Multiple Myeloma regimens significantly less effective in real-world treatment settings

In this study, researchers looked at a large group of patients in a registry who received a series of drug combinations for treatment of multiple myeloma. The analysis included data from several thousand patients, and researchers assessed whether results from clinical trials were representative of what happens in the real world. The findings clearly indicate that is not the case with most regimens, with the exception of one — pomalidomide and dexamethasone. The results from the real-world setting showed inferior outcomes in terms of PFS and OS, and responses were similarly lower in the real world.

There are multiple reasons for this. Obviously, patients on clinical trials have to meet certain criteria to be enrolled. They must have a certain level of performance; their labs have to fit, and their age has to be appropriate. Therefore, they tend to have better outcomes.

We recently published real-world outcomes about our own patients in Targeted Oncology. They showed a median OS of almost 12 years, which is longer than any reported in the world, despite the fact that we included everybody. So, I think the results also depend on the quality of care that you get at different institutions or in different parts of the world. In general, though, real-world studies do tend to show inferior outcomes compared with clinical trial data.

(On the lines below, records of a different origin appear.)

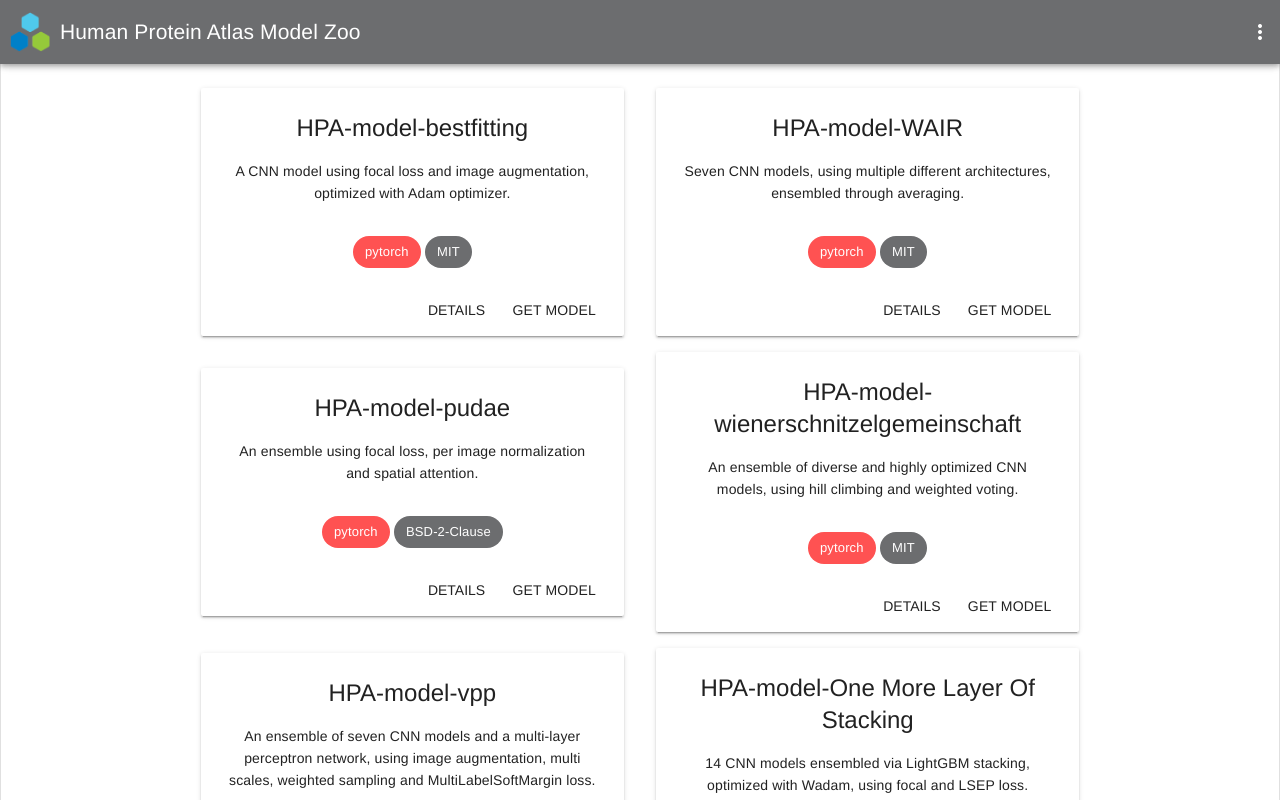
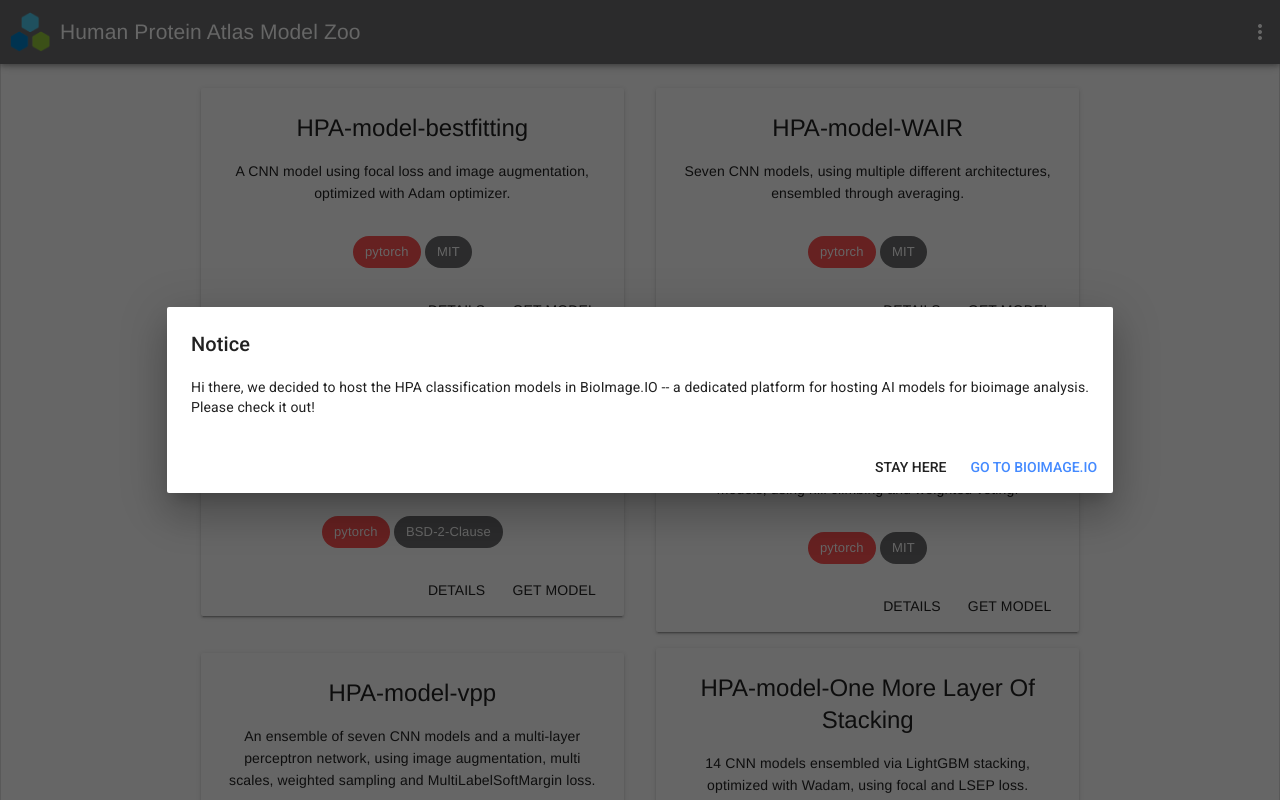
Before and after one commit to CellProfiling/HPA-model-zoo, a Vue app: page /#/ in a window 1280 px wide. Built offline with nearby package versions, Linux system fonts and the light colour scheme.

Commit message:
Redirect to bioimage.io

```diff
--- a/src/components/ModelZoo.vue
+++ b/src/components/ModelZoo.vue
@@ -27,6 +27,14 @@
         >
       </md-card-actions>
     </md-card>
+    <md-dialog-confirm
+      :md-active.sync="showGoToDialog"
+      md-title="Notice"
+      md-content="Hi there, we decided to host the HPA classification models in BioImage.IO -- a dedicated platform for hosting AI models for bioimage analysis. <br> Please check it out!"
+      md-confirm-text="Go to BioImage.IO"
+      md-cancel-text="Stay here"
+      @md-confirm="goToBioImageIO"
+    />
   </div>
 </template>
 
@@ -54,6 +62,7 @@
     return {
       models: [empty_model],
       showDetailsDialog: false,
+      showGoToDialog: true,
     };
   },
   created() {
@@ -69,6 +78,9 @@
     });
   },
   methods: {
+    goToBioImageIO() {
+      window.location.href = "https://bioimage.io/#/?partner=hpa";
+    },
     showDetails(id) {
       this.$router.push({ path: "/model/" + id });
     },
```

Reference: Jew S, et al. Target Oncol. 2023;doi:10.1007/s11523-023-00990-6 James R. Berenson, MD Berenson Cancer Center